Focused on Fundamentals

As in the outgoing model, the new Genesis offers the choice of a 3.8-liter V-6 or a 5.0-liter V-8, each paired with Hyundai’s home-grown eight-speed automatic. Outputs haven’t been confirmed, but don’t expect significant changes from the current ratings of 333 and 429 horsepower. There is no engine stop-start system, and Hyundai has no plans to offer a four-cylinder or diesel as the Germans do, so the new Genesis isn’t likely to be substantially more efficient. That’s a reminder that Hyundai is plenty busy trying to dial in fundamentals like handling and ride quality.

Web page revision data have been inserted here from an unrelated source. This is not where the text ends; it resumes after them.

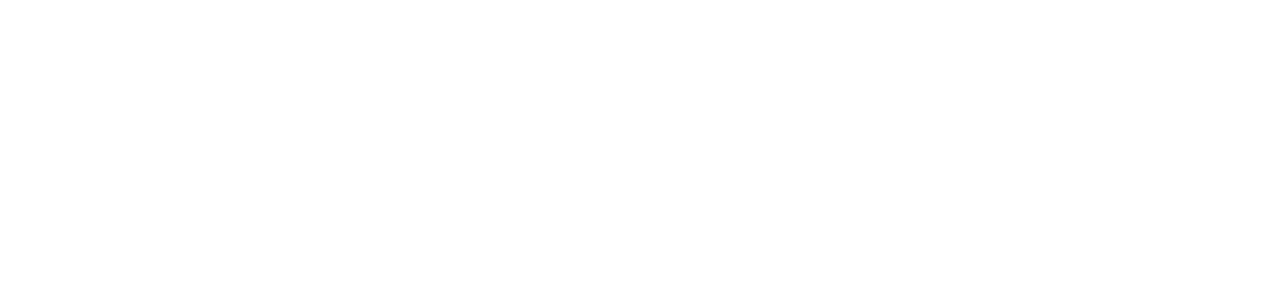
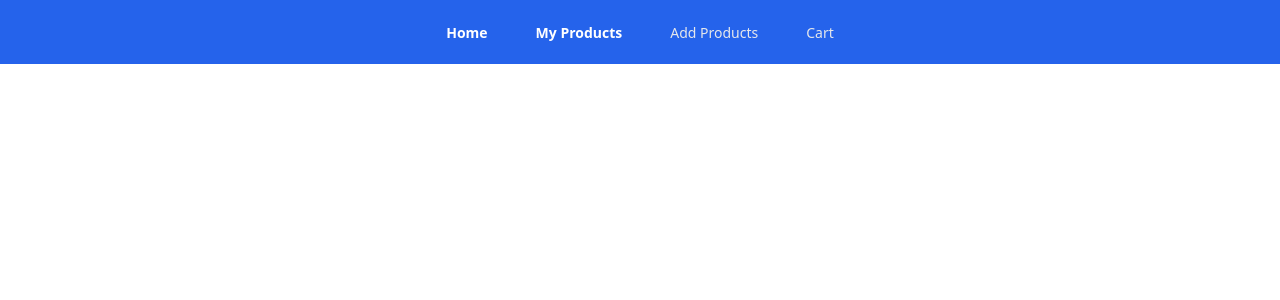
Before and after one commit to Adrina0109/Ecommerce-Follow-Along, a React (Vite) app in the folder Frontend/: page / in a window 1280 px wide. Before the commit this address had no page. Shown: the top 300 px of the page. Built offline with nearby package versions, Linux system fonts and the light colour scheme.

Commit message:
changes made in 15

```diff
--- a/Frontend/src/App.jsx
+++ b/Frontend/src/App.jsx
@@ -4,12 +4,12 @@
 import Login from './Pages/Login';
 import ProductEntryPage from './Pages/ProductEntryPage';
 import UpdateForm from './Pages/updateForm';
-import Navbar from "./components/navBar/navbar"
+import Navbar from "./components/navBarFolder/navbar.jsx"
 function App(){
   return (
     <>
+      <Navbar/>
     <Routes>
-      <>Navbar</>
         <Route path="/homepage" element={<HomePage />} />
 
         <Route path="/signup" element={<Signup />} />
```
Also changed, not shown: Frontend/src/components/navBarFolder/navbar.jsx (renamed from Frontend/src/components/navBar/navbar.jsx).
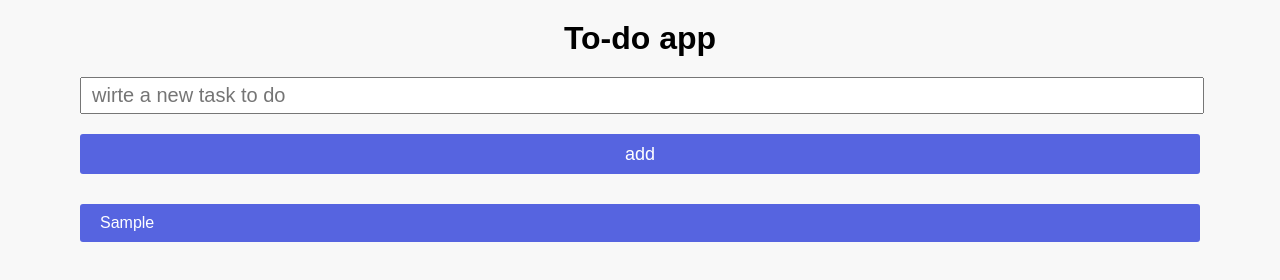
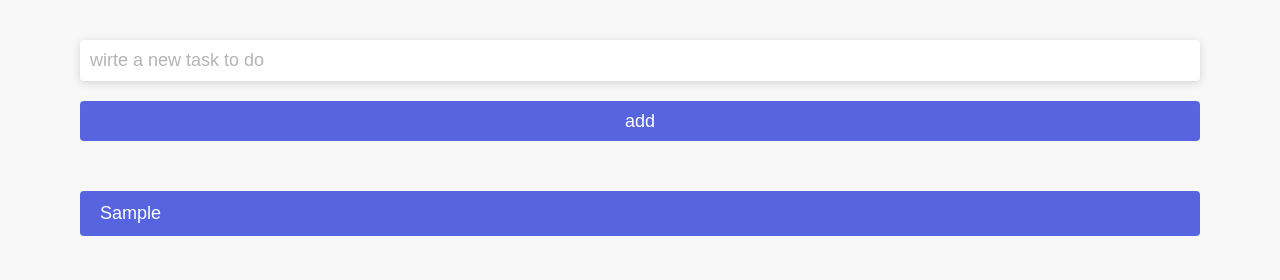
Before and after one commit to astro-ali/fikraCamp-week02, a plain HTML site: page index.html in a window 1280 px wide. Both pictures are taken after typing "Sample" into the empty fields and a click on the button "add". Drawn offline with Linux system fonts and the light colour scheme.

Commit message:
second commit

```diff
--- a/index.html
+++ b/index.html
@@ -5,17 +5,17 @@
     <meta http-equiv="X-UA-Compatible" content="IE=edge">
     <meta name="viewport" content="width=device-width, initial-scale=1.0">
     <link rel="stylesheet" href="css/style.css">
-    <title>Document</title>
+    <title>fikraCamp -- week02</title>
 </head>
 <body>
     <div class="container">
-        <h1 class="to-do-title">To-do app</h1>
         <div class="my-form">
             <input type="text" placeholder="wirte a new task to do" name="input-type" class="input" id="input">
             <button class="my-btn" id="my-btn">add</button>
         </div>
         <ul class="to-do-list"></ul>
     </div>
+    <script src="https://kit.fontawesome.com/1fe71aaf41.js" crossorigin="anonymous"></script>
     <script src="main.js"></script>
 </body>
 </html>
--- a/main.js
+++ b/main.js
@@ -5,6 +5,9 @@ const button = document.querySelector("#my-btn")
 button.addEventListener("click", () => {
     if(input.value.length < 0){
         return;
+    }
+    if(input.value.length === 0){
+        alert("please do not leave the input field empty")
     }
     else{
         const li = document.createElement("li");
@@ -14,6 +17,10 @@ button.addEventListener("click", () => {
     }
 });
 
+const rendrTodo = () => {
+
+}
+
 // add local storage
 
 // add delete button
--- a/style.scss
+++ b/style.scss
@@ -12,10 +12,24 @@ body {
     padding: 0 5rem;
 }
 
-.input {
+input[type=text] {
     width: 100%;
-    padding: 5px 0;
-    font-size: 20px;
+    margin-top: 40px;
+    padding: 10px 0;
+    font-size: 18px;
+    border: none;
+    border-radius: 4px;
+    box-shadow: 0 2px 8px 0 rgba($color: #000000, $alpha: 0.15);
+}
+
+input[type=text]:active {
+    border: none;
+    // box-shadow: none;
+}
+
+input[type=text]:focus {
+    border: none;
+    // box-shadow: none;
 }
 
 .input:active {
@@ -24,17 +38,18 @@ body {
 
 .input::placeholder {
     padding: 0 10px;
+    color: rgb(180, 180, 180);
 }
-
-
 
 .to-do-list {
     list-style: none;
 
     li {
-        border-radius: 3px;
+        border-radius: 4px;
         margin: 10px 0;
-        padding: 10px 20px;
+        margin-bottom: 15px;
+        padding: 12px 20px;
+        font-size: 18px;
         background-color: #5664e0;
         color: white;
     }
@@ -52,9 +67,9 @@ body {
     width: 100%;
     height: 40px;
     margin-top: 20px;
-    margin-bottom: 20px;
+    margin-bottom: 40px;
     border: none;
-    border-radius: 3px;
+    border-radius: 4px;
     background-color: #5664e0;
     color: white;
     transition: all .35s ease-in-out;
```
Also changed, not shown: css/style.css.
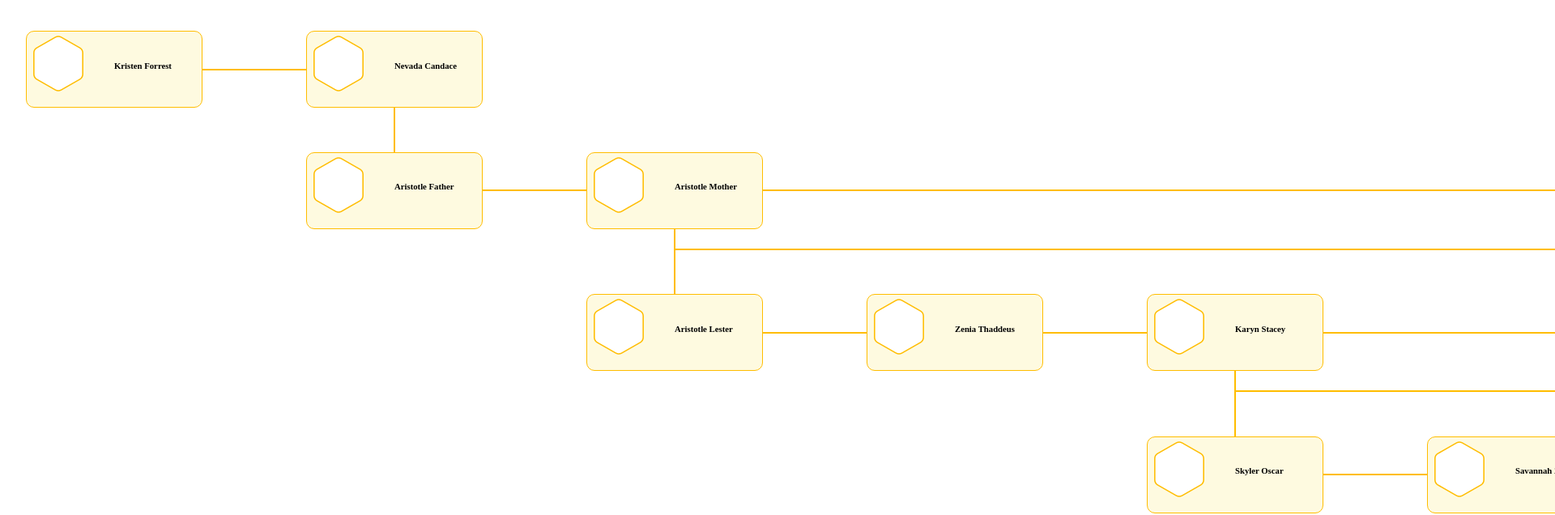
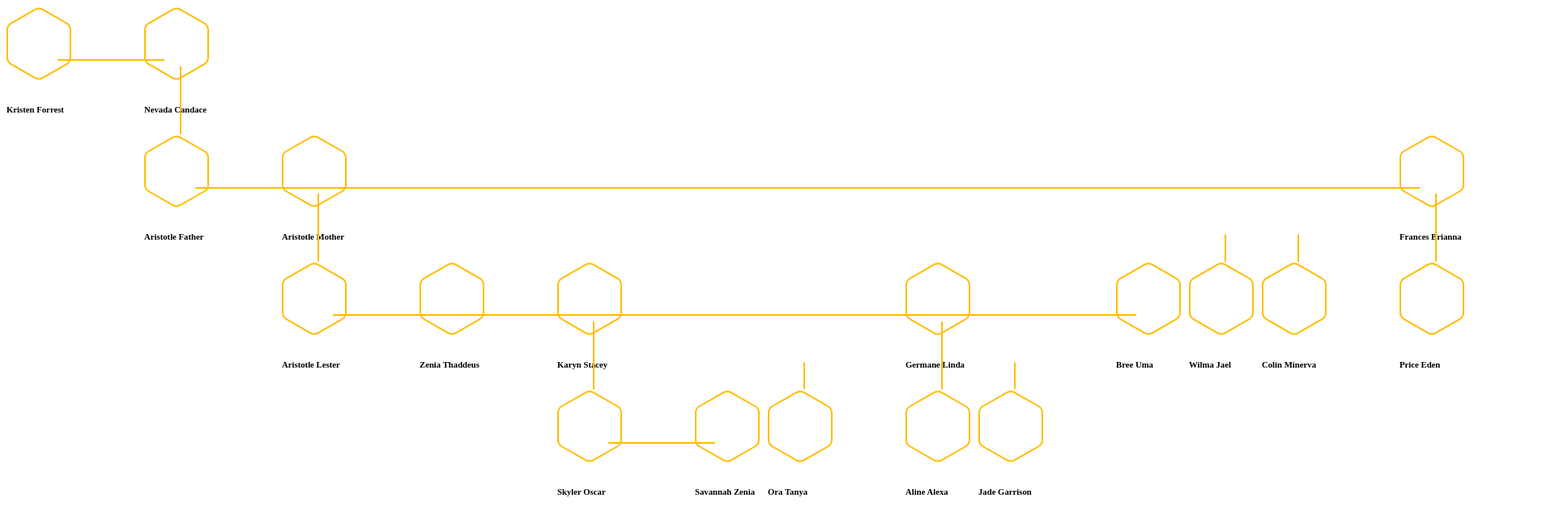
Before and after one commit to shantilalkachhawa/npm-family-organization, an Angular app: page / in a window 1280 px wide. Shown: the top 636 px of the page at 81% size, 1920 px wide, since content can reach past the window. Built offline with nearby package versions, Linux system fonts and the light colour scheme; what ngx-org-chart would draw is missing.

Commit message:
Update family-tree.component.scss

```diff
--- a/src/family-treee/family-tree/family-tree.component.scss
+++ b/src/family-treee/family-tree/family-tree.component.scss
@@ -13,39 +13,6 @@
   display: flex;
 }
 .is-parent {
-  .user-details {
-    padding: 0.25em 0.5em;
-    display: flex;
-    flex-direction: column;
-    align-items: center;
-    border: 1px solid #ffbd00;
-    border-radius: 10px;
-    background: #fefae0;
-    margin: 0 1.5em;
-    margin-top: 1.9rem;
-    max-width: 200px;
-    min-width: 200px;
-    min-height: 85px;
-    max-height: 85px;
-    cursor: pointer;
-    position: relative;
-    .layout-inner {
-      display: flex;
-      align-items: center;
-      justify-content: space-between;
-      width: 100%;
-      .img_top {
-        width: 50%;
-        img {
-          width: 62px;
-          height: 71px;
-        }
-      }
-      .text_bottom {
-        width: 50%;
-      }
-    }
-  }
   .user-details-before {
     position: relative;
   }
@@ -54,7 +21,7 @@
     position: absolute;
     transform: translate(-50%, -100%);
     left: 50%;
-    height: 55.5px;
+    height: 31.5px;
     border: 1px solid #ffbd00;
     width: 0;
     top: 0;
@@ -67,50 +34,28 @@
     position: absolute;
     transform: translate(-50%, -100%);
     left: 50%;
-    height: 80px;
+    height: 82px;
     border: 1px solid #ffbd00;
     width: 0;
     top: 0;
-    z-index: -1;
+    // z-index: -1;
   }
 }
+.org-chart-entity-name {
+  white-space: nowrap;
+  text-transform: capitalize;
+  overflow: hidden;
+  text-overflow: ellipsis;
+  width: 90px;
+}
+
 .is-spouse {
   position: relative;
   margin-left: 5rem;
   .spouse-section {
     position: relative;
     .spouse-detail {
-      padding: 0.25em 0.5em;
-      display: flex;
-      flex-direction: column;
-      align-items: center;
-      border: 1px solid #ffbd00;
-      border-radius: 10px;
-      background: #fefae0;
-      margin: 0 1.5em;
-      margin-top: 1.9rem;
-      max-width: 200px;
-      min-width: 200px;
-      min-height: 85px;
-      max-height: 85px;
-      cursor: pointer;
-      position: relative;
-      .layout-inner {
-        width: 100%;
-        display: flex;
-        align-items: center;
-        justify-content: space-between;
-        .img_top {
-          width: 50%;
-          img {
-            width: 62px;
-            height: 71px;
-          }
-        }
-        .text_bottom {
-          width: 50%;
-        }
-      }
+      z-index: 1;
     }
   }
   .spouse-section.border-after {
@@ -122,21 +67,21 @@
     border: 1px solid #ffbd00;
     height: 0;
     // width: 50%;
-    width: 103px;
+    width: 105px;
     transform: translate(-100%, -50%);
     top: 50%;
     left: 0;
   }
-  .spouse-section.border-before ::before {
+  .spouse-section.border-before::before {
     content: "";
     position: absolute;
     border: 1px solid #ffbd00;
     height: 0;
     // width: 50%;
-    width: 128px;
+    width: 130px;
     transform: translate(-100%, -50%);
     top: 50%;
-    left: 0;
+    left: 25px;
   }
   .spouse-section.border-after::after {
     content: "";
@@ -144,25 +89,100 @@
     border: 1px solid #ffbd00;
     height: 0;
     width: -webkit-fill-available;
-
-    // right: -24px;
     transform: translate(-0%, -50%);
     top: 50%;
     right: 0;
-    z-index: -1;
   }
 }
 .is-child {
   display: flex;
   width: 100%;
-  .child-section {
+}
+.childs-top-space {
+  margin-top: 1.5rem;
+}
+.btn_hide {
+  pointer-events: none;
+}
+#user-data {
+  padding: 0.25em 0.5em;
+  display: flex;
+  flex-direction: column;
+  align-items: center;
+  border: 1px solid #ffbd00;
+  border-radius: 10px;
+  background: #fefae0;
+  margin: 0 1.5em;
+  margin-top: 1.9rem;
+  max-width: 200px;
+  min-width: 200px;
+  min-height: 85px;
+  max-height: 85px;
+  cursor: pointer;
+  position: relative;
+  .layout-inner {
     display: flex;
-    margin-top: 1.5rem;
-    .childs-top-border {
-      border: 1px solid #ffbd00;
-      width: calc(100% - 270px);
-      margin: auto;
-      margin-top: 1.5rem;
+    align-items: center;
+    justify-content: space-between;
+    width: 100%;
+    .img_top {
+      width: 50%;
+      position: relative;
+      img {
+        width: 62px;
+        height: 71px;
+      }
+      .black-rebin img {
+        width: 30px;
+        height: 30px;
+        position: absolute;
+        right: 0;
+        z-index: 1;
+        bottom: 0;
+        transform: translate(-40%, -50%);
+      }
+    }
+    .text_bottom {
+      width: 50%;
     }
   }
 }
+.fa-edit {
+  color: var(--primary-color);
+  cursor: pointer;
+}
+.fa-sitemap {
+  color: #3ab34c;
+  cursor: pointer;
+}
+.mid-child-top-border {
+  .border-content {
+    border: 1px #ffbd00 solid;
+    padding: 0;
+    margin: 0;
+  }
+}
+.first-child-top-border {
+  position: relative;
+  > .border-content {
+    position: absolute;
+    top: 0;
+    left: 125px;
+    width: calc(100% - 125px);
+    border: 1px #ffbd00 solid;
+    padding: 0;
+    margin: 0;
+  }
+}
+.last-child-top-border {
+  position: relative;
+  > .border-content {
+    position: absolute;
+    top: 0;
+    left: 0;
+    width: 125px;
+    border: 1px #ffbd00 solid;
+    padding: 0;
+    margin: 0;
+  }
+}
```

Even as the luster wears off some vehicles wearing the Bavarian roundel, the Koreans have plenty of polishing to do if they’re going to achieve dynamic parity with BMW. Engineers note they made the obligatory pilgrimage to Germany’s Nürburgring Nordschleife with the new Genesis, as if a passport stamp qualifies for membership in the exclusive ranks of honest sports sedans. Our condensed test drive suggests Hyundai has made strides, but the Genesis still isn’t a serious threat to the Audi and BMW establishment. The Genesis’s adaptive dampers now can be controlled independently side to side to firm up the outboard shocks and soften the inside units in corners, yet we experienced ample body roll on Hyundai’s handling track. A midcorner wrinkle in the asphalt course also set the rear end wallowing in a distinctly unsporty manner.

The outgoing car’s hydraulically assisted steering has been replaced by an electric power-steering setup working through a variable-ratio rack. Notably, this is Hyundai’s first use of a rack-mounted assist motor, as opposed to a column-mounted unit that increases the inertia and friction in the linkage and saps steering feel. We were pleasantly surprised by a helm that’s more linear and less rubbery than those of the previous Genesis and other electrically assisted Hyundais. Yet the greatest boon to handling might be the lower H-point of the front seats; piloting a Genesis now feels like driving a car rather than a crossover.

Our chief complaint with the outgoing car had more to do with comfort than cornering behavior. The old Genesis was crippled by limited rear-wheel travel that led to stilted impacts over expansion joints and potholes. We’re told engineers have addressed this problem by sacrificing some trunk space to reposition the dampers, but our drive offered no opportunity to experience impact absorption, so we’ll have to wait for a longer drive to pass judgment there.

Practice Makes Perfect

There’s no shortage of ambition at Hyundai, but we can’t shake the feeling that its engineers still operate under a belief that luxury and sport are boxes to be checked, not experiences to be crafted. Those who succeed in this segment know it takes a practiced, talented team to perfect the integration and execution that make a good sports sedan. Hyundai might not have the know-how to threaten the BMW 5-series just yet, but this new Genesis is precisely the kind of experience that moves the Koreans one step closer to their goal.